Ellen Page Online - Press archive - Blu-ray.com Review - Into the Forest
Blu-ray.com Review - Into the Forest
by Brian Orndorf, published on July 28, 2016
“Into the Forest” takes on the survival genre from a different angle. Death and destruction are set aside to focus on the long march to doom, focusing on the plight of sisters facing the ultimate challenge in their protected lives. It’s based on a novel by Jean Hegland and the feature retains its literary approach, with writer/director Patricia Rozema preserving the “life goes on” aspects of the story, building events with the momentum of a reader burning through chapters. “Into the Forest” is particularly irksome at times, but the core viewing experience is sustained by Rozema, who handles mounting anxiety and the long apocalyptic waiting game competently, maintaining a feel for the end of the world as it visits those already off the grid.
Eva (Evan Rachel Wood) is a dance student preparing for the audition of her life. Nell (Ellen Page) is a student experience first love with Eli (Max Minghella, offering a weak Irish accent). The siblings live in a remote wooded area with their Dad (Callum Rennie), living their days in relative peace, living partially off the land. When an unexplained national event takes out the power, a simple wait for restoration turns into weeks and soon months of nothing, with the trio realizing that something bigger has occurred, requiring them to be careful as they try to maintain their good neighbor attitudes. For the young women, extended isolation and dwindling supplies tests them in unexpected ways, strengthening their bond as disaster begins to reach their homestead, requiring them to master a self-sustaining lifestyle to preserve routine.
Doomsday isn’t explicitly detailed in “Into the Forest,” only registering through the absence of power, which darkens Nell and Eva’s house in the middle of nowhere. There’s no overt violence to explore, just news reports commenting on a vague event that’s disrupted the electrical supply, with signs pointing to a terrorist act. However, the particulars of the nightmare are of little concern to the production, which remains in the woods with the main characters, initially depicting their comfortable lives as Nell lives to study, tentatively succumbing to Eli’s charms, while Eva develops her dance skills in a studio, working hard to achieve lofty academic dreams. The sisters lead normal lives, only to find everyday business crippled by the power outage, finding Dad emerging as a natural leader, using his survival expertise and kindliness to create a pocket of stability as supplies are harvested and the waiting game begins.
“Into the Forest” explores the restlessness of isolation, watching Eva and Nell try to carry on as though nothing has happened.
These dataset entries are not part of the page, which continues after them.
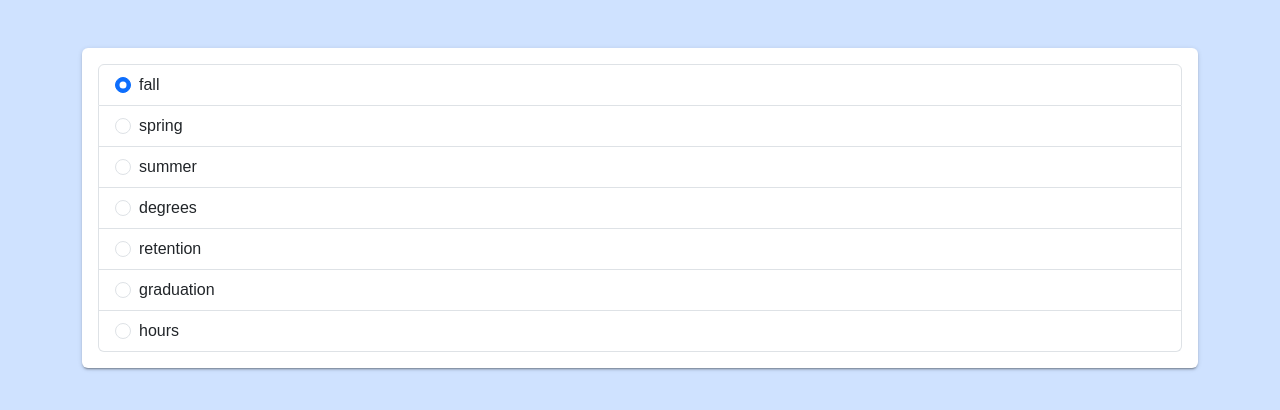
Repository: chancellor-w-whitaker/trying-context
Page: /
An editor plug-in stored every save of this project. The page is shown before and after the next save, followed by the edit.
The browser window is 1280 px wide. The pictures show the whole page.
The page's requests for data from a server got no answer. Some web fonts or font styles are not loaded; a fallback is used. The project was rebuilt for these pictures with package versions that can differ from the ones it lists, and the page was loaded fresh each time. No one was signed in, and anything a server would have sent is missing. Also part of the build but not shown: vite.config.js.

Above is the page before, as saved 2024-01-11 14:23:32.

After the next save:
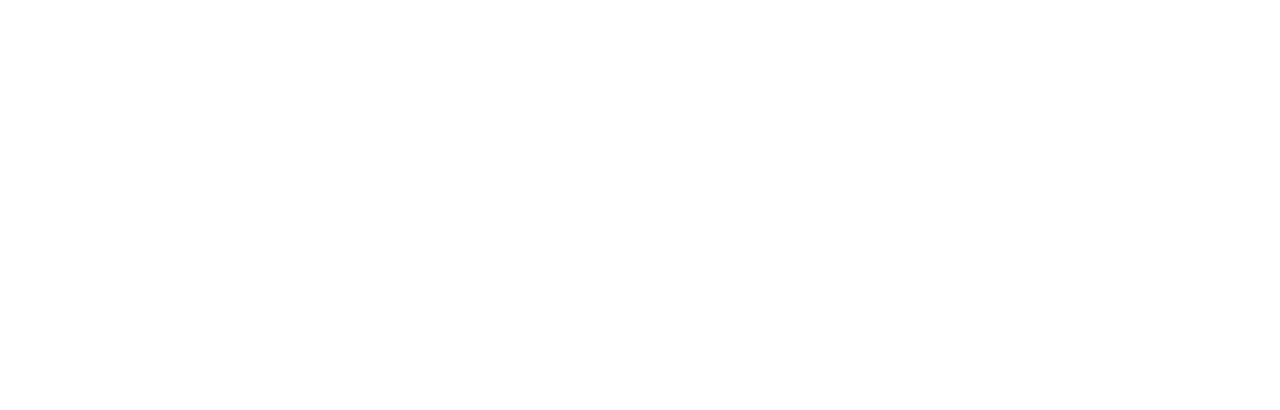
Console error: ReferenceError: Cannot access 'onBeforeEnd' before initialization
Saved 30 s later.
--- a/src/AppContextProvider.jsx
+++ b/src/AppContextProvider.jsx
@@ -69,55 +69,7 @@
     [setFileName]
   );
 
-  const onBeforeEnd = useCallback((data, setResult) => {
-    const fieldToColumn = {};
-
-    data.forEach((row) => {
-      Object.keys(row).forEach((field) => {
-        if (!(field in fieldToColumn)) {
-          fieldToColumn[field] = { values: new Set(), types: {} };
-        }
-
-        const { values, types } = fieldToColumn[field];
-
-        const value = row[field];
-
-        values.add(value);
-
-        const type = typeof value;
-
-        if (!(type in types)) types[type] = 0;
-
-        types[type] += 1;
-      });
-    });
-
-    const columns = Object.entries(fieldToColumn).map(
-      ([field, { values, types }]) => ({
-        type: Object.entries(types)
-          .sort((arrA, arrB) => arrB[1] - arrA[1])
-          .find(([type]) => type === "string" || type === "number")[0],
-        values: [...values].sort(),
-        field,
-      })
-    );
-
-    const textColumns = columns.filter(({ type }) => type === "string");
-
-    const fieldLists = Object.fromEntries(
-      textColumns.map(({ values, field }) => [field, values])
-    );
-
-    const initialFieldFilters = Object.fromEntries(
-      textColumns.map(({ values, field }) => [field, values])
-    );
-
-    setFieldFilters((thisState) =>
-      !thisState ? initialFieldFilters : thisState
-    );
-
-    setResult({ fieldLists, data });
-  }, []);
+  const onBeforeEnd = useCallback(onBeforeEnd(setFieldFilters), []);
 
   const result = useJSON(`data/${fileName}.json`, onBeforeEnd);
 

After the save that followed:
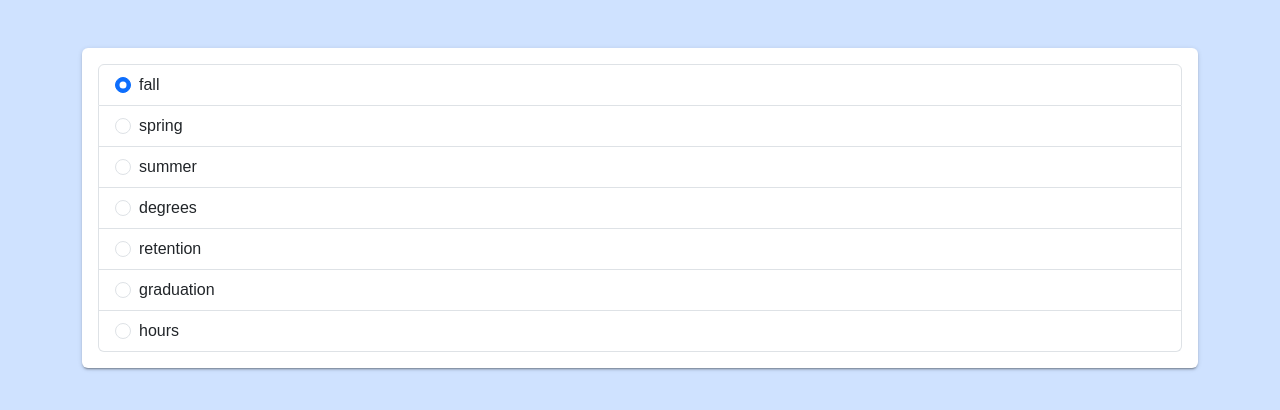
The error is gone.
Saved 24 s later.
--- a/src/AppContextProvider.jsx
+++ b/src/AppContextProvider.jsx
@@ -10,7 +10,7 @@
   return <AppContext.Provider value={value}>{children}</AppContext.Provider>;
 };
 
-const onBeforeEnd = (setFieldFilters) => (data, setResult) => {
+const onBeforeEndFn = (setFieldFilters) => (data, setResult) => {
   const fieldToColumn = {};
 
   data.forEach((row) => {
@@ -69,7 +69,7 @@
     [setFileName]
   );
 
-  const onBeforeEnd = useCallback(onBeforeEnd(setFieldFilters), []);
+  const onBeforeEnd = useCallback(onBeforeEndFn(setFieldFilters), []);
 
   const result = useJSON(`data/${fileName}.json`, onBeforeEnd);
They continue work, prepare meals, and keep attention on their interests, but it becomes increasingly clear that all is not well with the world -- a “fugue state” identified during a visit to the nearest town, where they meet with oily grocery store owner Stan (poor Michael Eklund, who always plays the creep), picking through meager supplies on ransacked shelves. Matters go from bad to worse for Nell and Eva, who are soon on their own, trying to keep up with the demands of survival, acquiring their education through books, with Nell particularly attentive to instructions, eventually put in charge of hunting and preparing a wild pig in the movie’s most vivid sequence. Tensions rise as the days carry on, with the sisters fighting over gas rations, and Eli pays a visit, urging Nell to join him on a long walk to possible salvation in Boston. Arrivals and challenges are episodic, but comfortably so, with Rozema building tension as time passes, observing the characters harden in different ways, generating a sense of movement to the tale that’s passably engaging, at least when events limit hysterics. A late inning incident involving sexual assault is overkill, mostly because the director lingers on the act longer than storytelling demands. The scene almost becomes exploitative.
Page and Wood are adequate in their respective roles, generating a believable sisterly relationship. Their scenes of panic and debate are interesting, and Rennie has winning moments in a brief supporting role, adding to the feature’s sense of discovery. However, the real star of “Into the Forest” is time itself, observing an arc of development that matures two sheltered women, forcing them into roles they never imagined for themselves, but take to with surprising spirit, trying to make something out of nothing. “Into the Forest” works when locked into this unique challenge to domestic stability, soaking up complex behavior.